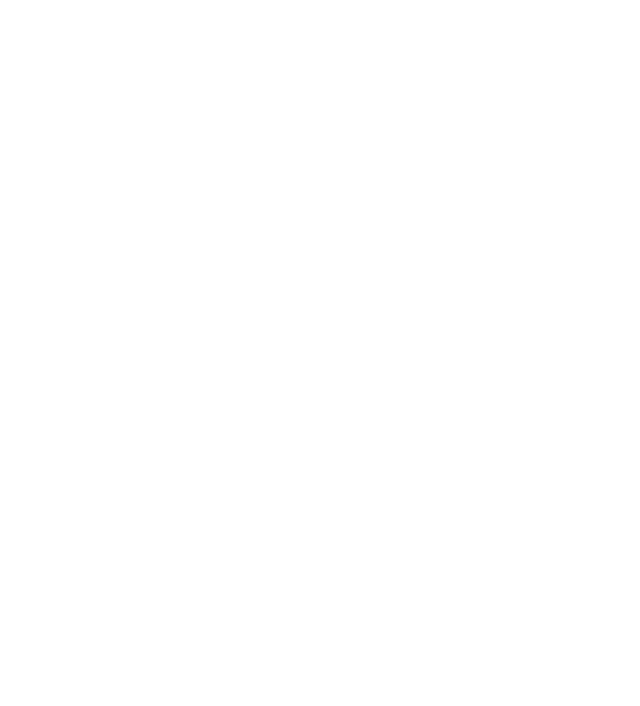
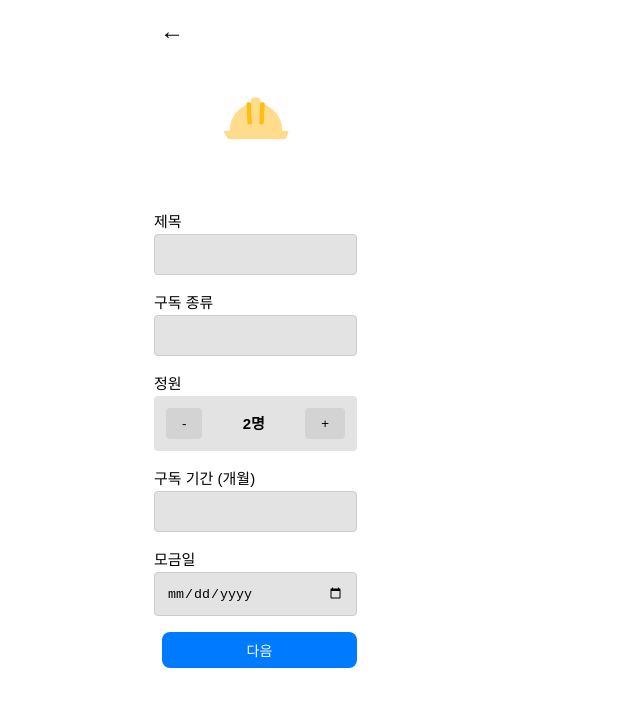
Before and after one commit to MoguMogu-KB/AJM-FE, a Vue app: page /subscribe in a window 1280 px wide. Before the commit this address had no page. Shown: the top 706 px of the page, without its empty margins (0-640 px from the left). Built offline with nearby package versions, Linux system fonts and the light colour scheme; the HTML template or start-up script is replaced by a standard one.

Commit message:
feat(Subscribe):방 만들기 화면 생성

```diff
--- /dev/null
+++ b/src/pages/subscribe/Subscribe.vue
@@ -0,0 +1,250 @@
+<template>
+  <div class="container">
+    <button class="back-button">←</button>
+    <div class="form">
+      <header class="header">
+        <img src="/src/assets/helmet.png" alt="안전모 로고" class="logo" />
+      </header>
+      <div class="form-item">
+        <label for="title">제목</label>
+        <input type="text" id="title" v-model="title" class="input" />
+      </div>
+      <div class="form-item">
+        <label for="subscription-type">구독 종류</label>
+        <div class="dropdown">
+          <input
+              type="text"
+              id="subscription-type"
+              v-model="subscriptionType"
+              class="input"
+              readonly
+              @click="toggleDropdown"
+          />
+          <ul v-if="dropdownVisible" class="dropdown-list">
+            <li
+                v-for="(option, index) in subscriptionOptions"
+                :key="index"
+                @click="selectOption(option)"
+                class="dropdown-item"
+            >
+              {{ option }}
+            </li>
+          </ul>
+        </div>
+      </div>
+      <div class="form-item">
+        <label>정원</label>
+        <div class="members">
+          <button @click="decreaseMembers" class="member-button">-</button>
+          <span class="member-count">{{ members }}명</span>
+          <button @click="increaseMembers" class="member-button">+</button>
+        </div>
+      </div>
+      <div class="form-item">
+        <label for="subscription-period">구독 기간 (개월)</label>
+        <input type="number" id="subscription-period" v-model.number="subscriptionPeriod" class="input" />
+      </div>
+      <div class="form-item">
+        <label for="money-date">모금일</label>
+        <input type="date" id="money-date" v-model="moneyDate" class="input" />
+      </div>
+      <div class="form-item button-container">
+        <button class="next-button" @click="createRoom">다음</button>
+      </div>
+    </div>
+  </div>
+</template>
+
+<script setup>
+import { ref } from "vue";
+import axios from "axios";
+
+const title = ref("");
+const subscriptionType = ref("");
+const subscriptionPeriod = ref(null);
+const moneyDate = ref("");
+const members = ref(2);
+
+const subscriptionOptions = ref(["넷플릭스", "티빙", "디즈니 플러스", "스포티파이", "웨이브", "애플 뮤직"]);
+const dropdownVisible = ref(false);
+
+const increaseMembers = () => {
+  members.value++;
+};
+
+const decreaseMembers = () => {
+  if (members.value > 0) {
+    members.value--;
+  }
+};
+
+const toggleDropdown = () => {
+  dropdownVisible.value = !dropdownVisible.value;
+};
+
+const selectOption = (option) => {
+  subscriptionType.value = option;
+  dropdownVisible.value = false;
+};
+
+const createRoom = async () => {
+  // API URL 및 요청 데이터
+  const apiUrl = "http://localhost:8080/room/basic/create";
+  const requestData = {
+    accountNumber: "1234-12345", // 정적으로 입력
+    title: title.value,
+    category: subscriptionType.value,
+    numberTotal: members.value,
+    period: subscriptionPeriod.value,
+    dueDate: new Date(moneyDate.value).getDate(), // 날짜에서 일만 추출
+  };
+
+  try {
+    const response = await axios.post(apiUrl, requestData, {
+      params: {
+        creatorId: "creator-123", // 정적 creatorId
+      },
+    });
+    console.log(response.data); // 성공 메시지 표시
+  } catch (error) {
+    console.error("Error creating room:", error);
+    alert(error.response?.data || "Failed to create room."); // 오류 메시지 표시
+  }
+};
+</script>
+
+<style scoped>
+/* 스타일은 동일, 필요 시 추가 수정 */
+.container {
+  padding: 16px;
+  font-family: Arial, sans-serif;
+  position: relative;
+  height: 100vh; /* 화면 높이를 고정 */
+  box-sizing: border-box;
+  overflow: hidden; /* 스크롤바 제거 */
+}
+
+/* 뒤로가기 버튼 */
+.back-button {
+  background-color: transparent;
+  border: none;
+  font-size: 24px;
+  cursor: pointer;
+  margin-bottom: 16px;
+}
+
+/* 폼 스타일 */
+.form {
+  display: flex;
+  flex-direction: column;
+  gap: 16px;
+  height: calc(100% - 64px); /* 버튼 공간 확보 */
+}
+
+.form-item {
+  display: flex;
+  flex-direction: column;
+}
+
+.label {
+  margin-bottom: 8px;
+  font-weight: bold;
+}
+
+/* 입력 필드 스타일 */
+.input {
+  padding: 12px;
+  border: 1px solid #ccc;
+  border-radius: 4px;
+  background-color: #e3e3e3;
+  color: black;
+  cursor: pointer;
+}
+
+/* 정원 필드 스타일 */
+.members {
+  display: flex;
+  align-items: center;
+  gap: 8px;
+  background-color: #e3e3e3;
+  padding: 12px;
+  border-radius: 4px;
+  justify-content: space-between;
+}
+
+.member-button {
+  padding: 8px 16px;
+  border: none;
+  background-color: #d3d3d3;
+  cursor: pointer;
+  border-radius: 4px;
+}
+
+.member-count {
+  font-weight: bold;
+}
+
+/* 드롭다운 스타일 */
+.dropdown {
+  position: relative;
+}
+
+.dropdown-list {
+  position: absolute;
+  top: 100%;
+  left: 0;
+  right: 0;
+  background-color: #e3e3e3;
+  border: 1px solid #ccc;
+  border-radius: 4px;
+  margin-top: 4px;
+  z-index: 10;
+  list-style: none;
+  padding: 0;
+}
+
+.dropdown-item {
+  padding: 12px;
+  cursor: pointer;
+  background-color: #f7f7f7;
+}
+
+.dropdown-item:hover {
+  background-color: #d3d3d3;
+}
+
+/* 로고 스타일 */
+.header {
+  text-align: center;
+  margin-bottom: 24px;
+}
+
+.logo {
+  width: 100px;
+  height: auto;
+}
+
+/* 모금일 컨테이너 */
+.date-container {
+  display: flex;
+  justify-content: space-between;
+  align-items: center;
+}
+
+/* 다음 버튼 */
+.next-button {
+  background-color: #007bff;
+  color: white;
+  border: none;
+  padding: 8px 16px;
+  border-radius: 8px;
+  font-size: 14px;
+  cursor: pointer;
+  text-align: center;
+  margin-left: 8px; /* 약간의 여백 추가 */
+}
+
+.next-button:hover {
+  background-color: #0056b3;
+}
+</style>
--- a/src/router/index.js
+++ b/src/router/index.js
@@ -17,6 +17,8 @@
 import AccountDetail from '../pages/management/AccountDetail.vue'
 import AccountList from '../pages/list/AccountList.vue'
 import MyPage from '@/pages/mypage/MyPage.vue'
+
+import Subscribe from "@/pages/subscribe/Subscribe.vue";
 
 
 
@@ -99,6 +101,11 @@
     path: '/accountlist',
     name: 'AccountList',
     component: AccountList
+  },
+  {
+    path: '/subscribe',
+    name: 'Subscribe',
+    component: Subscribe
   }
 ]
 
```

*-*-*

- _What you are asked to do_: The listing above must be restated word for word. Its pictures are to be left out.

- _Completed task_:
Before and after one commit to MoguMogu-KB/AJM-FE, a Vue app: page /subscribe in a window 1280 px wide. Before the commit this address had no page. Shown: the top 706 px of the page, without its empty margins (0-640 px from the left). Built offline with nearby package versions, Linux system fonts and the light colour scheme; the HTML template or start-up script is replaced by a standard one.

Commit message:
feat(Subscribe):방 만들기 화면 생성

```diff
--- /dev/null
+++ b/src/pages/subscribe/Subscribe.vue
@@ -0,0 +1,250 @@
+<template>
+  <div class="container">
+    <button class="back-button">←</button>
+    <div class="form">
+      <header class="header">
+        <img src="/src/assets/helmet.png" alt="안전모 로고" class="logo" />
+      </header>
+      <div class="form-item">
+        <label for="title">제목</label>
+        <input type="text" id="title" v-model="title" class="input" />
+      </div>
+      <div class="form-item">
+        <label for="subscription-type">구독 종류</label>
+        <div class="dropdown">
+          <input
+              type="text"
+              id="subscription-type"
+              v-model="subscriptionType"
+              class="input"
+              readonly
+              @click="toggleDropdown"
+          />
+          <ul v-if="dropdownVisible" class="dropdown-list">
+            <li
+                v-for="(option, index) in subscriptionOptions"
+                :key="index"
+                @click="selectOption(option)"
+                class="dropdown-item"
+            >
+              {{ option }}
+            </li>
+          </ul>
+        </div>
+      </div>
+      <div class="form-item">
+        <label>정원</label>
+        <div class="members">
+          <button @click="decreaseMembers" class="member-button">-</button>
+          <span class="member-count">{{ members }}명</span>
+          <button @click="increaseMembers" class="member-button">+</button>
+        </div>
+      </div>
+      <div class="form-item">
+        <label for="subscription-period">구독 기간 (개월)</label>
+        <input type="number" id="subscription-period" v-model.number="subscriptionPeriod" class="input" />
+      </div>
+      <div class="form-item">
+        <label for="money-date">모금일</label>
+        <input type="date" id="money-date" v-model="moneyDate" class="input" />
+      </div>
+      <div class="form-item button-container">
+        <button class="next-button" @click="createRoom">다음</button>
+      </div>
+    </div>
+  </div>
+</template>
+
+<script setup>
+import { ref } from "vue";
+import axios from "axios";
+
+const title = ref("");
+const subscriptionType = ref("");
+const subscriptionPeriod = ref(null);
+const moneyDate = ref("");
+const members = ref(2);
+
+const subscriptionOptions = ref(["넷플릭스", "티빙", "디즈니 플러스", "스포티파이", "웨이브", "애플 뮤직"]);
+const dropdownVisible = ref(false);
+
+const increaseMembers = () => {
+  members.value++;
+};
+
+const decreaseMembers = () => {
+  if (members.value > 0) {
+    members.value--;
+  }
+};
+
+const toggleDropdown = () => {
+  dropdownVisible.value = !dropdownVisible.value;
+};
+
+const selectOption = (option) => {
+  subscriptionType.value = option;
+  dropdownVisible.value = false;
+};
+
+const createRoom = async () => {
+  // API URL 및 요청 데이터
+  const apiUrl = "http://localhost:8080/room/basic/create";
+  const requestData = {
+    accountNumber: "1234-12345", // 정적으로 입력
+    title: title.value,
+    category: subscriptionType.value,
+    numberTotal: members.value,
+    period: subscriptionPeriod.value,
+    dueDate: new Date(moneyDate.value).getDate(), // 날짜에서 일만 추출
+  };
+
+  try {
+    const response = await axios.post(apiUrl, requestData, {
+      params: {
+        creatorId: "creator-123", // 정적 creatorId
+      },
+    });
+    console.log(response.data); // 성공 메시지 표시
+  } catch (error) {
+    console.error("Error creating room:", error);
+    alert(error.response?.data || "Failed to create room."); // 오류 메시지 표시
+  }
+};
+</script>
+
+<style scoped>
+/* 스타일은 동일, 필요 시 추가 수정 */
+.container {
+  padding: 16px;
+  font-family: Arial, sans-serif;
+  position: relative;
+  height: 100vh; /* 화면 높이를 고정 */
+  box-sizing: border-box;
+  overflow: hidden; /* 스크롤바 제거 */
+}
+
+/* 뒤로가기 버튼 */
+.back-button {
+  background-color: transparent;
+  border: none;
+  font-size: 24px;
+  cursor: pointer;
+  margin-bottom: 16px;
+}
+
+/* 폼 스타일 */
+.form {
+  display: flex;
+  flex-direction: column;
+  gap: 16px;
+  height: calc(100% - 64px); /* 버튼 공간 확보 */
+}
+
+.form-item {
+  display: flex;
+  flex-direction: column;
+}
+
+.label {
+  margin-bottom: 8px;
+  font-weight: bold;
+}
+
+/* 입력 필드 스타일 */
+.input {
+  padding: 12px;
+  border: 1px solid #ccc;
+  border-radius: 4px;
+  background-color: #e3e3e3;
+  color: black;
+  cursor: pointer;
+}
+
+/* 정원 필드 스타일 */
+.members {
+  display: flex;
+  align-items: center;
+  gap: 8px;
+  background-color: #e3e3e3;
+  padding: 12px;
+  border-radius: 4px;
+  justify-content: space-between;
+}
+
+.member-button {
+  padding: 8px 16px;
+  border: none;
+  background-color: #d3d3d3;
+  cursor: pointer;
+  border-radius: 4px;
+}
+
+.member-count {
+  font-weight: bold;
+}
+
+/* 드롭다운 스타일 */
+.dropdown {
+  position: relative;
+}
+
+.dropdown-list {
+  position: absolute;
+  top: 100%;
+  left: 0;
+  right: 0;
+  background-color: #e3e3e3;
+  border: 1px solid #ccc;
+  border-radius: 4px;
+  margin-top: 4px;
+  z-index: 10;
+  list-style: none;
+  padding: 0;
+}
+
+.dropdown-item {
+  padding: 12px;
+  cursor: pointer;
+  background-color: #f7f7f7;
+}
+
+.dropdown-item:hover {
+  background-color: #d3d3d3;
+}
+
+/* 로고 스타일 */
+.header {
+  text-align: center;
+  margin-bottom: 24px;
+}
+
+.logo {
+  width: 100px;
+  height: auto;
+}
+
+/* 모금일 컨테이너 */
+.date-container {
+  display: flex;
+  justify-content: space-between;
+  align-items: center;
+}
+
+/* 다음 버튼 */
+.next-button {
+  background-color: #007bff;
+  color: white;
+  border: none;
+  padding: 8px 16px;
+  border-radius: 8px;
+  font-size: 14px;
+  cursor: pointer;
+  text-align: center;
+  margin-left: 8px; /* 약간의 여백 추가 */
+}
+
+.next-button:hover {
+  background-color: #0056b3;
+}
+</style>
--- a/src/router/index.js
+++ b/src/router/index.js
@@ -17,6 +17,8 @@
 import AccountDetail from '../pages/management/AccountDetail.vue'
 import AccountList from '../pages/list/AccountList.vue'
 import MyPage from '@/pages/mypage/MyPage.vue'
+
+import Subscribe from "@/pages/subscribe/Subscribe.vue";
 
 
 
@@ -99,6 +101,11 @@
     path: '/accountlist',
     name: 'AccountList',
     component: AccountList
+  },
+  {
+    path: '/subscribe',
+    name: 'Subscribe',
+    component: Subscribe
   }
 ]
 
```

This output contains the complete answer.